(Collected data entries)
*****

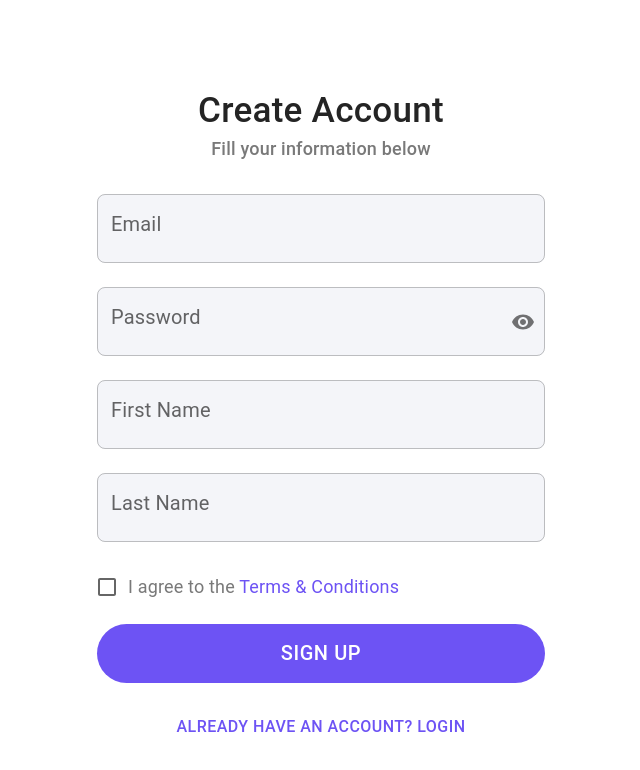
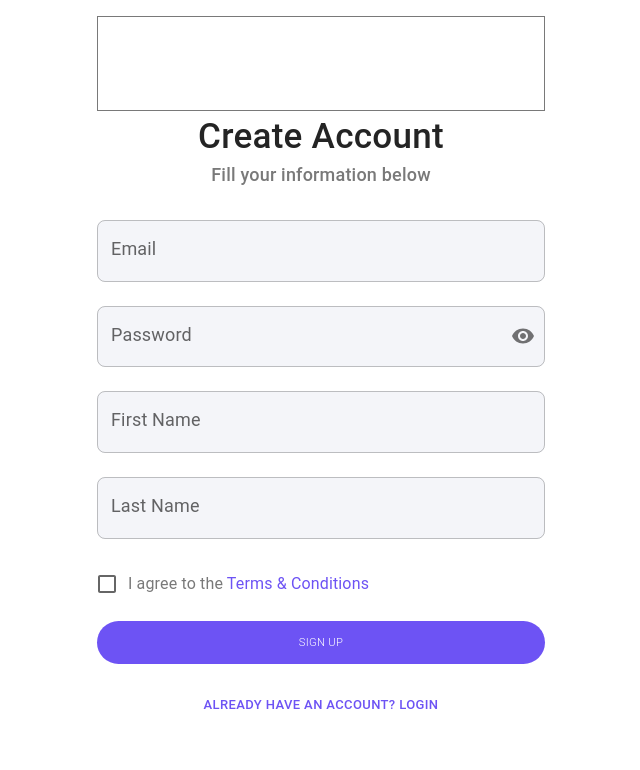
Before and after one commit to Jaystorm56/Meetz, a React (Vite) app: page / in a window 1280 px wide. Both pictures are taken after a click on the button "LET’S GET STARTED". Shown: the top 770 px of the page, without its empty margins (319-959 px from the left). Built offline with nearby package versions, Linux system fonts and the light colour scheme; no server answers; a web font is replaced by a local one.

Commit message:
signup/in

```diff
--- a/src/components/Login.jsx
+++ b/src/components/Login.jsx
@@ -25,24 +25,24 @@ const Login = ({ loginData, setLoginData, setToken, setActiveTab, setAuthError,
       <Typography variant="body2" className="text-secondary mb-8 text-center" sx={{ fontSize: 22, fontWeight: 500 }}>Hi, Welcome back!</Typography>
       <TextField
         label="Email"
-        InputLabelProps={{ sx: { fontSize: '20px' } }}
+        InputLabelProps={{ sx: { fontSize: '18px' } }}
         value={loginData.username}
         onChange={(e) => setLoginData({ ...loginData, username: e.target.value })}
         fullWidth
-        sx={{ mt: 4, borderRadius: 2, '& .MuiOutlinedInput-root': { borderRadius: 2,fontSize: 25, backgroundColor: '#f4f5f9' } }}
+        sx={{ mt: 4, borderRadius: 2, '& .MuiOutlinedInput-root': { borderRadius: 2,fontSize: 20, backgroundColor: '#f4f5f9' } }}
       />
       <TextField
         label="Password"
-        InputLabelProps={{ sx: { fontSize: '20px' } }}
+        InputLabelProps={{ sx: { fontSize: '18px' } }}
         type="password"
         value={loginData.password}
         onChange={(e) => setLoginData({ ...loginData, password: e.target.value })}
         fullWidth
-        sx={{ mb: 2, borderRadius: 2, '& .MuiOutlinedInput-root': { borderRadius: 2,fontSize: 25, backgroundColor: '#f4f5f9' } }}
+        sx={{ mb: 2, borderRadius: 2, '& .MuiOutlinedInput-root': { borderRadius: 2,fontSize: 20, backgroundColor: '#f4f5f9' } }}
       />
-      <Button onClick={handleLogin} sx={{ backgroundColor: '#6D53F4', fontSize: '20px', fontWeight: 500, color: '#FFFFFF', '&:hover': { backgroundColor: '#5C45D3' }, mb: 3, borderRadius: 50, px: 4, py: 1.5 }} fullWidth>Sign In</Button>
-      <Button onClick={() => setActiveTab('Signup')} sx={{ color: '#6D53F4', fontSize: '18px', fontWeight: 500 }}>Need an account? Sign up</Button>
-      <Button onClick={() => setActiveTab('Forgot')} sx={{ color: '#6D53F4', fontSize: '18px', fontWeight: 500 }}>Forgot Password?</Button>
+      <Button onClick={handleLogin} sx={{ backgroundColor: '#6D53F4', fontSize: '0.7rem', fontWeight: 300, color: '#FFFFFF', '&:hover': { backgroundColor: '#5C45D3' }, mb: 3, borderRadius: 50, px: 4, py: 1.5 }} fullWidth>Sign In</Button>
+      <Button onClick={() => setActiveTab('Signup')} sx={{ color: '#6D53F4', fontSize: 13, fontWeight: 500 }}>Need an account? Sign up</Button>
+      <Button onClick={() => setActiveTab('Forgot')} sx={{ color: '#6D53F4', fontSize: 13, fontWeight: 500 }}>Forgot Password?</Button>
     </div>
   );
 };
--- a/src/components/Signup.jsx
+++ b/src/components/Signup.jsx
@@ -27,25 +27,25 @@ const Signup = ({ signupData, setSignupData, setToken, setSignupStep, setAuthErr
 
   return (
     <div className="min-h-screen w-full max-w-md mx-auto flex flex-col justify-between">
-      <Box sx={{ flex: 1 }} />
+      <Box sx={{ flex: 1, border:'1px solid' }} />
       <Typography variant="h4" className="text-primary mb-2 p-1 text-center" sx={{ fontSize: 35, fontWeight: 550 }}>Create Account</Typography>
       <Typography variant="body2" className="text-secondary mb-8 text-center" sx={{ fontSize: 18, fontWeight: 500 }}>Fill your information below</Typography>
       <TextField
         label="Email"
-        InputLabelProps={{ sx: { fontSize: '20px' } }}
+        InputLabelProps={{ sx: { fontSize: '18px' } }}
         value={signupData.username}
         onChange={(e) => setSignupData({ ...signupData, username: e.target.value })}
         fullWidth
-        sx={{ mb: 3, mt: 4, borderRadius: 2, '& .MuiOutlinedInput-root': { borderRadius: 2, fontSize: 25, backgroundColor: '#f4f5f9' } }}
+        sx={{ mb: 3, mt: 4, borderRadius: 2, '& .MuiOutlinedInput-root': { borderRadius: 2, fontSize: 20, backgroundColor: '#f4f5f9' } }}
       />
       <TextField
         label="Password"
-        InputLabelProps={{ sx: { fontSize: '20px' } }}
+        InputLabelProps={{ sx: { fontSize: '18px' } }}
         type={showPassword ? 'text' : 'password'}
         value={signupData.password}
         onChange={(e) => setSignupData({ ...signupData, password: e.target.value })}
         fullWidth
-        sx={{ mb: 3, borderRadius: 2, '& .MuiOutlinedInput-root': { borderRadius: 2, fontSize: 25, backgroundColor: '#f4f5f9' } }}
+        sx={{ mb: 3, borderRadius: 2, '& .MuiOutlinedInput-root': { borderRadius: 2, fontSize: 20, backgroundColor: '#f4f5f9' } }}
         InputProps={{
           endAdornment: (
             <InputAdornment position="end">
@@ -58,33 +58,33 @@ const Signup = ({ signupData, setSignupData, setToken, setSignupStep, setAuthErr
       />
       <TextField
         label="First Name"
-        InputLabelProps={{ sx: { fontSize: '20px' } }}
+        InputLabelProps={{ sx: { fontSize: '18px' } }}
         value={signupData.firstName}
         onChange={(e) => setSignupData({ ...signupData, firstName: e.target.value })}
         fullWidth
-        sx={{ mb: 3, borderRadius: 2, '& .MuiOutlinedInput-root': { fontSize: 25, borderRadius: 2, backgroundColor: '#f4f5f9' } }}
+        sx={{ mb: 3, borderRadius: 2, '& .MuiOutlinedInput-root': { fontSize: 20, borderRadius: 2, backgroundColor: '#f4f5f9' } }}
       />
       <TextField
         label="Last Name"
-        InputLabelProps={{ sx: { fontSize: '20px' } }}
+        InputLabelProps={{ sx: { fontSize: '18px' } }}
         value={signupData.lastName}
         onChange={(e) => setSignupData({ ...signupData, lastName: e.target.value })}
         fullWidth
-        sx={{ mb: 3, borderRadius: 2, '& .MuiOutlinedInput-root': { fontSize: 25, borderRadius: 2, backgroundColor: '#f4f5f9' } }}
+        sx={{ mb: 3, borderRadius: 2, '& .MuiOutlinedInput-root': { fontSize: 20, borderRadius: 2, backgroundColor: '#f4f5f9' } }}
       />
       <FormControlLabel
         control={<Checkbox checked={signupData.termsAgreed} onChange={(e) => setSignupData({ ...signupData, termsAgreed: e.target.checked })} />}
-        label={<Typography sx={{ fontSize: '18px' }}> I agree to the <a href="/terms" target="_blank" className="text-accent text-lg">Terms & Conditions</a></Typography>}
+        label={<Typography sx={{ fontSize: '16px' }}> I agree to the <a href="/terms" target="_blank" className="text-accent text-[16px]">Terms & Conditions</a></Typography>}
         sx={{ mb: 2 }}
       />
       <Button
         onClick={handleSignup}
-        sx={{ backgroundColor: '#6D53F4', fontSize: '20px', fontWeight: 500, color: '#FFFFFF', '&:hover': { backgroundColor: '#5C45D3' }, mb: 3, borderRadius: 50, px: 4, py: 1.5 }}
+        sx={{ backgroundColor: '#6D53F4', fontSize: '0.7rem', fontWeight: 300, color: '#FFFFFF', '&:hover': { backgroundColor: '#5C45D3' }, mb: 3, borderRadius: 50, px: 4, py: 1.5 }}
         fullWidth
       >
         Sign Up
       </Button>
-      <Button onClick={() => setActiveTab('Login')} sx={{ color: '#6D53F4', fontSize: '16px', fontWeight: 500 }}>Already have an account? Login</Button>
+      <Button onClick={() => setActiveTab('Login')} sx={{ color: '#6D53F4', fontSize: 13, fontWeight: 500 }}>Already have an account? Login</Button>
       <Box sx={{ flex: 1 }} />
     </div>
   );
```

*****

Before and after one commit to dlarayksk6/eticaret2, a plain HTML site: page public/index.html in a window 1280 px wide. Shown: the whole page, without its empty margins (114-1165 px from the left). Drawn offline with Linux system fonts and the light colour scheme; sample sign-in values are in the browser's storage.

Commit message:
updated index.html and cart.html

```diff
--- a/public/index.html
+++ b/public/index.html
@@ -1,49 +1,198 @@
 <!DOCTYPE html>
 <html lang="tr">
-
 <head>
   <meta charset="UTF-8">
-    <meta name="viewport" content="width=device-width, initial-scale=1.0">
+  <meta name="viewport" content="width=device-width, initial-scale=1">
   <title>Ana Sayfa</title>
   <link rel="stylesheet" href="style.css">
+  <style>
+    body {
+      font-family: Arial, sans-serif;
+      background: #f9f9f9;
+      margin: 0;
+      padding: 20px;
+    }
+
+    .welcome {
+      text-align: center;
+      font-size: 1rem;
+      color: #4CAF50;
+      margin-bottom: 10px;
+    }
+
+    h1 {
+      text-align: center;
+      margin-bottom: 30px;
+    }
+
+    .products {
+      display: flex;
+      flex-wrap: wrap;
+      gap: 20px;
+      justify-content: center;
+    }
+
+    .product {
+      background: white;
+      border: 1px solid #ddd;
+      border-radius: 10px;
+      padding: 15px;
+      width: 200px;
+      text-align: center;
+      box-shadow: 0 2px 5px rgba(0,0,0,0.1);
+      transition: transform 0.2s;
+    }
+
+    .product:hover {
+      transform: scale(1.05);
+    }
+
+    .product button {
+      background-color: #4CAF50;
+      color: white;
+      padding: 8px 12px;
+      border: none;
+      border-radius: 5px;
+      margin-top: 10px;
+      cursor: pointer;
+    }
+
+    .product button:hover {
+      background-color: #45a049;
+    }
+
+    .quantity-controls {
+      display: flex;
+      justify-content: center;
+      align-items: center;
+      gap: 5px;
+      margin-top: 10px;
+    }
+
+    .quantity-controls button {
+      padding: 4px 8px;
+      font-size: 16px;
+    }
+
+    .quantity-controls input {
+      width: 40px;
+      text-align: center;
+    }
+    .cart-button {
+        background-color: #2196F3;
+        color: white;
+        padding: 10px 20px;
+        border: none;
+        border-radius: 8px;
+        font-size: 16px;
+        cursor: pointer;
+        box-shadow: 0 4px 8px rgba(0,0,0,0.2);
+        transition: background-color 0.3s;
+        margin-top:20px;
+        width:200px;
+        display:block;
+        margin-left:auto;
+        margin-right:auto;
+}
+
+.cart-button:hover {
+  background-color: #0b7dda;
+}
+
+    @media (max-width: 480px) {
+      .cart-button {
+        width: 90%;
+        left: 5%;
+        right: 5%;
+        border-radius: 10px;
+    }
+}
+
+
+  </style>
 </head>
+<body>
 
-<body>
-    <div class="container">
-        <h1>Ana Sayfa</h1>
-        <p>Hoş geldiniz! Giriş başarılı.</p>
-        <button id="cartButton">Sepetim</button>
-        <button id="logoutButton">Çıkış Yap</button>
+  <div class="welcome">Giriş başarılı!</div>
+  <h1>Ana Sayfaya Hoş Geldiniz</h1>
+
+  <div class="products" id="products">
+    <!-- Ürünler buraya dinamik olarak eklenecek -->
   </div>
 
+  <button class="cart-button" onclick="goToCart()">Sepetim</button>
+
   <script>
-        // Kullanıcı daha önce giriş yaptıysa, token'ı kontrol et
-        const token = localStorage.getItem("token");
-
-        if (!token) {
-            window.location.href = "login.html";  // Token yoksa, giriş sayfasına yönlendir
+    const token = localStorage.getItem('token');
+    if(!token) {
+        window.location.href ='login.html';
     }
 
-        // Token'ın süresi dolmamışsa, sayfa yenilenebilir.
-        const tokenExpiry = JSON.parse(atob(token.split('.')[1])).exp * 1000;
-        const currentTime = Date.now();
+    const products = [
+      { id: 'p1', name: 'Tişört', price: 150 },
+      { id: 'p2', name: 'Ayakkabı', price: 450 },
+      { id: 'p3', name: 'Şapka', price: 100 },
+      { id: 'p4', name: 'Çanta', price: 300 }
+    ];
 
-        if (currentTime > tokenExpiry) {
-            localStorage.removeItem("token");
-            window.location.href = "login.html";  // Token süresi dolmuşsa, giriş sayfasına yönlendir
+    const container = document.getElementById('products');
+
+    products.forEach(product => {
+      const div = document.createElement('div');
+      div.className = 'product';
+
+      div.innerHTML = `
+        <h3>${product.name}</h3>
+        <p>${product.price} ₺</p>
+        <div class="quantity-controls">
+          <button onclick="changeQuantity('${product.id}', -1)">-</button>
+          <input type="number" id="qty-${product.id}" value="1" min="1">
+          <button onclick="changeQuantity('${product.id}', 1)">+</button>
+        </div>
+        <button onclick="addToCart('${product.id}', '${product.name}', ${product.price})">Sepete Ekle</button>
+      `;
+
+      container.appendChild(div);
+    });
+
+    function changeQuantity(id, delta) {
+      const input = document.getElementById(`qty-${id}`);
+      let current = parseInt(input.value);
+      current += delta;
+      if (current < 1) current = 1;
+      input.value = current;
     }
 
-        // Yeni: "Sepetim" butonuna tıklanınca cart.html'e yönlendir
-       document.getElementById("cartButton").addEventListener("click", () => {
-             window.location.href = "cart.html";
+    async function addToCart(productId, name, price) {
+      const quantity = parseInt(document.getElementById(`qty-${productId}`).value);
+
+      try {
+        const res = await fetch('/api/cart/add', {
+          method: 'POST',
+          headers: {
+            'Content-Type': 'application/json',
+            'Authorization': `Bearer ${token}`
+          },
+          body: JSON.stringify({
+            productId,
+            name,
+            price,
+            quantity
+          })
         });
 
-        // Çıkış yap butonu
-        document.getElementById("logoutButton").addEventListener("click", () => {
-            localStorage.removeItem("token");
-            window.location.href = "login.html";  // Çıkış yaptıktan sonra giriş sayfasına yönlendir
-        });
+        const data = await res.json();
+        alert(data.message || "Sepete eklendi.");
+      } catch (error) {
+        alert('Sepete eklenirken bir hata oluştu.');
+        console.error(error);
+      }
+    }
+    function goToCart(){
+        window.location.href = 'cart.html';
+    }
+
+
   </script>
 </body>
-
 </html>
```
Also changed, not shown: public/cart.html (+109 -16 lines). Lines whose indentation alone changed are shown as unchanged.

*****

Action item:
Looking at the entries above, report how many of their lines include "window", and add nothing else.

Task output:
8